The finance ministers spent Friday discussing the outline plan from the UK and US to write off the debts of 18 highly-indebted countries in Africa, according to White House spokesman Scott McCellan.
Full details of the plan were not available.
Mr McCellan said it would "cancel 100% of the World Bank, African Development Bank and IMF debt" - suggesting the US may have dropped objections to including IMF debts.
Funding the plan remains controversial. The US has previously said any debt relief from the World Bank should come out of funds the organisation uses to lend to poor countries.
Mr McCellan said debt would only be cancelled only for countries that showed a commitment to "sound economic policies" and reducing corruption.
Anti-poverty campaigners are concerned that only 27 poor countries have qualified for debt relief and would benefit from any initiative. They argue that 62 countries, including large debtors like Nigeria and Indonesia, should be included.
"There is only a 60% chance of a deal on debt relief, it is no means certain, and on aid we don't expect very much at all which is very disappointing," said Romilly Greenhill, policy officer at ActionAid.
Germany, France and Japan have proposed that the rich countries shoulder the costs of servicing poor nations debt, rather than write off the debts entirely.
However, Canada, which had earlier backed these plans, now appears to moving to support a complete write-off.
Disagreements among the rich
The finance ministers are hoping to resolve deep-seated disagreements over key proposals to boost aid to Africa, as well as cutting debt.
Despite a personal plea from Tony Blair, the US is unlikely to support a doubling in aid flows to poor countries to help them meet UN targets on poverty reduction.
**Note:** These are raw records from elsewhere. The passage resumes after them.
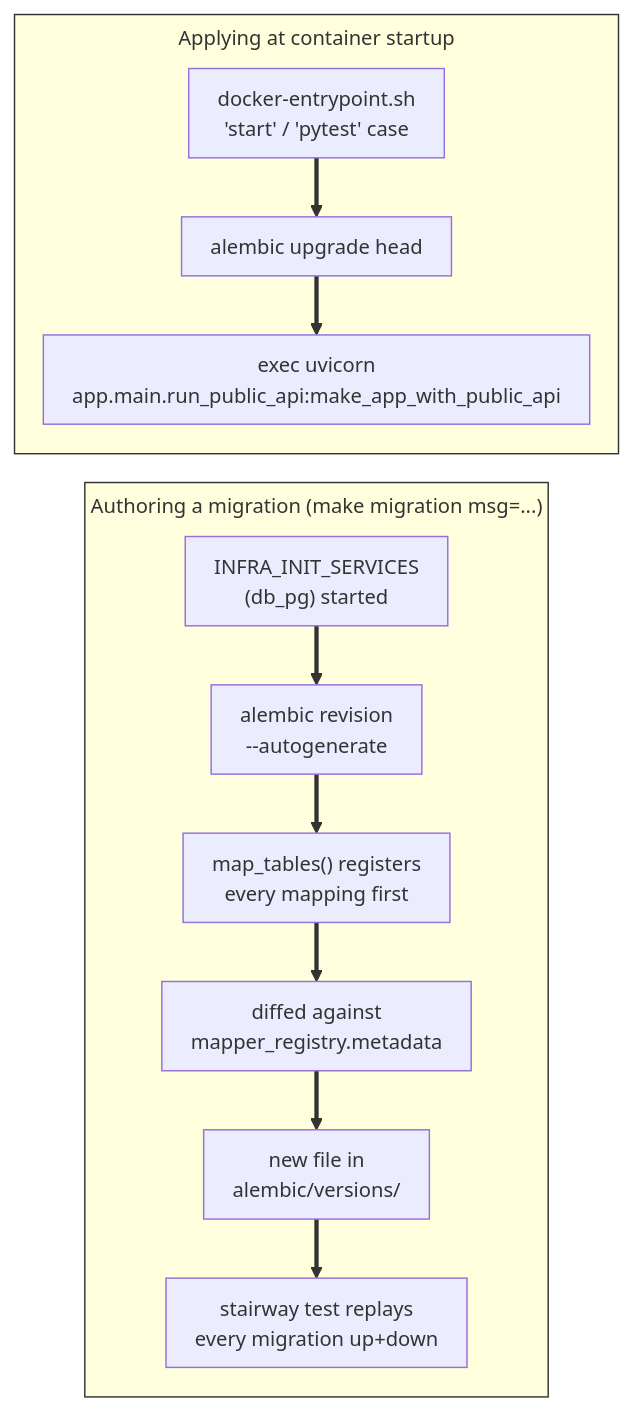
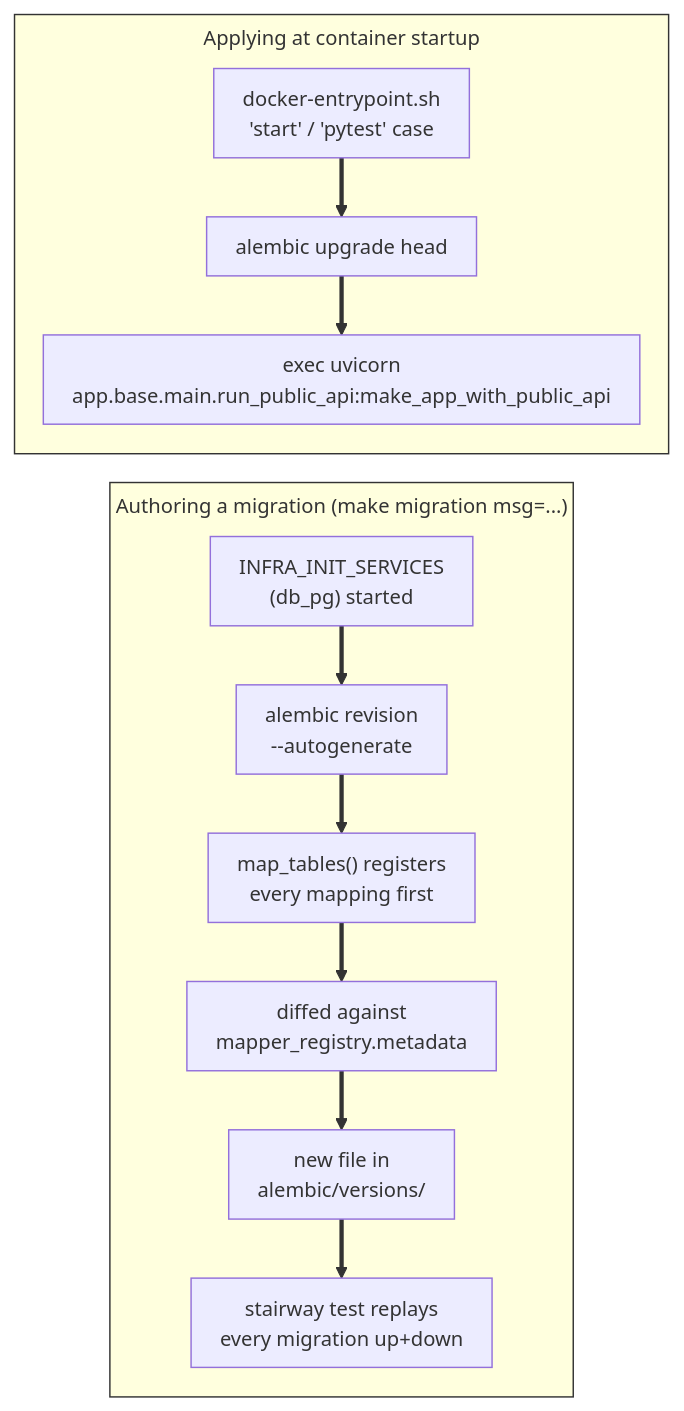
One commit to Kgotso-Koete/fastapi-clean-example changed the second of 2 diagrams in docs/wiki/content/infrastructure-services/database.md. Above: the diagram before and after it, drawn with Mermaid. The commit also changed other lines of this file and 1006 other files, not shown here.

Commit message:
feat(modules): split the app into base, Organizations and Notifications modules, and shared (v0.20.0) (#19)

````diff
--- a/docs/wiki/content/infrastructure-services/database.md
+++ b/docs/wiki/content/infrastructure-services/database.md
@@ -65,20 +65,20 @@
     ```mermaid
     %%{init: {"theme": "default", "themeVariables": {"fontSize": "14px"}, "flowchart": {"nodeSpacing": 20, "rankSpacing": 16, "padding": 10, "subGraphTitleMargin": {"top": 5, "bottom": 12}, "useMaxWidth": false}}}%%
     flowchart LR
         subgraph author["Authoring a migration (make migration msg=...)"]
             infra["INFRA_INIT_SERVICES\n(db_pg) started"] --> autogen["alembic revision\n--autogenerate"]
             autogen --> maptables1["map_tables() registers\nevery mapping first"]
             maptables1 --> diff["diffed against\nmapper_registry.metadata"]
             diff --> versionfile["new file in\nalembic/versions/"]
             versionfile --> stairway["stairway test replays\nevery migration up+down"]
         end
 
         subgraph apply["Applying at container startup"]
             entrypoint["docker-entrypoint.sh\n'start' / 'pytest' case"] --> upgrade["alembic upgrade head"]
-            upgrade --> uvicorn["exec uvicorn\napp.main.run_public_api:make_app_with_public_api"]
+            upgrade --> uvicorn["exec uvicorn\napp.base.main.run_public_api:make_app_with_public_api"]
         end
 
         linkStyle default stroke-width:3px,stroke:#333333
         style author stroke-width:1px,stroke:#333333
         style apply stroke-width:1px,stroke:#333333
     ```
````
The UK plan for an International Financing Facility, which would issue $50bn in bonds against future aid flows, is now likely to proceed only on a limited basis, perhaps supported by other EU countries but not by the US or Japan - the world's two biggest economies.
Nor does the US favour a French proposal to tax international airline travel to fund additional aid flows.
The development lobby, which is organising mass demonstrations during the summit, wants finance ministers to agree debt relief for all poor countries, back calls to double aid to $100bn a year, and reform the world trading system.
Campaigners said that growing pressure from the public was beginning to tell on governments.
African leaders generally welcomed the prospect of a deal.
Finance Minister Kwadwo Baah-Wiredu of Ghana, which would benefit from debt relief, said on Friday that African leaders must live up to their part of the deal in ensuring that the money from debt relief is spent wisely.
"We need to reinvest well enough whatever we get from it," he said.
A spokesman for Ugandan President Yoweri Museveni said debt was "killing" small countries.
He added: "On the one hand of course, we are grateful this is being done but we do get these things said all the time and, number one, sometimes the money doesn't turn up and if it does turn up it is late."
The G8 countries are United States, Canada, Britain, France, Germany, Italy, Japan and Russia.
The 27 countries who are eligible for debt relief under the HIPC (highly-indebted poor countries initiative) and the 18 who have reached completion point in bold: Benin, Bolivia, Burkina Faso, Cameroon, Chad, Democratic Republic of Congo, Ethiopia, Gambia, Ghana, Guinea, Guinea Bissau, Guyana, Honduras, Madagascar, Malawi, Mali, Mauritania, Mozambique, Nicaragua, Niger, Rwanda, Sao Tome Principe, Senegal, Sierra Leone, Tanzania, Uganda, and Zambia.
The 11 countries who theoretically qualify for debt relief but have not been allowed to join so far are: Angola, Burundi, Central African Republic, Ivory Coast, Comoros, Congo, Liberia, Mynamar, Somalia, Sudan, Togo.
Jubilee Debt Campaign argue that the figures show that another 24 countries qualify as needing full debt relief if they are to have the resources necessary to meet the Millennium Development Goals: Azerbaijan, Bangladesh, Cambodia, Equatorial Guinea, Eritrea, Georgia, Haiti, India, Indonesia, Kenya, Korea, Kyrgyz Republic, Lesotho, Nepal, Moldova, Nigeria, Pakistan, Sri Lanka, Tajikistan, Uzbekistan, Vanuatu, Vietnam, Yemen and Zimbabwe.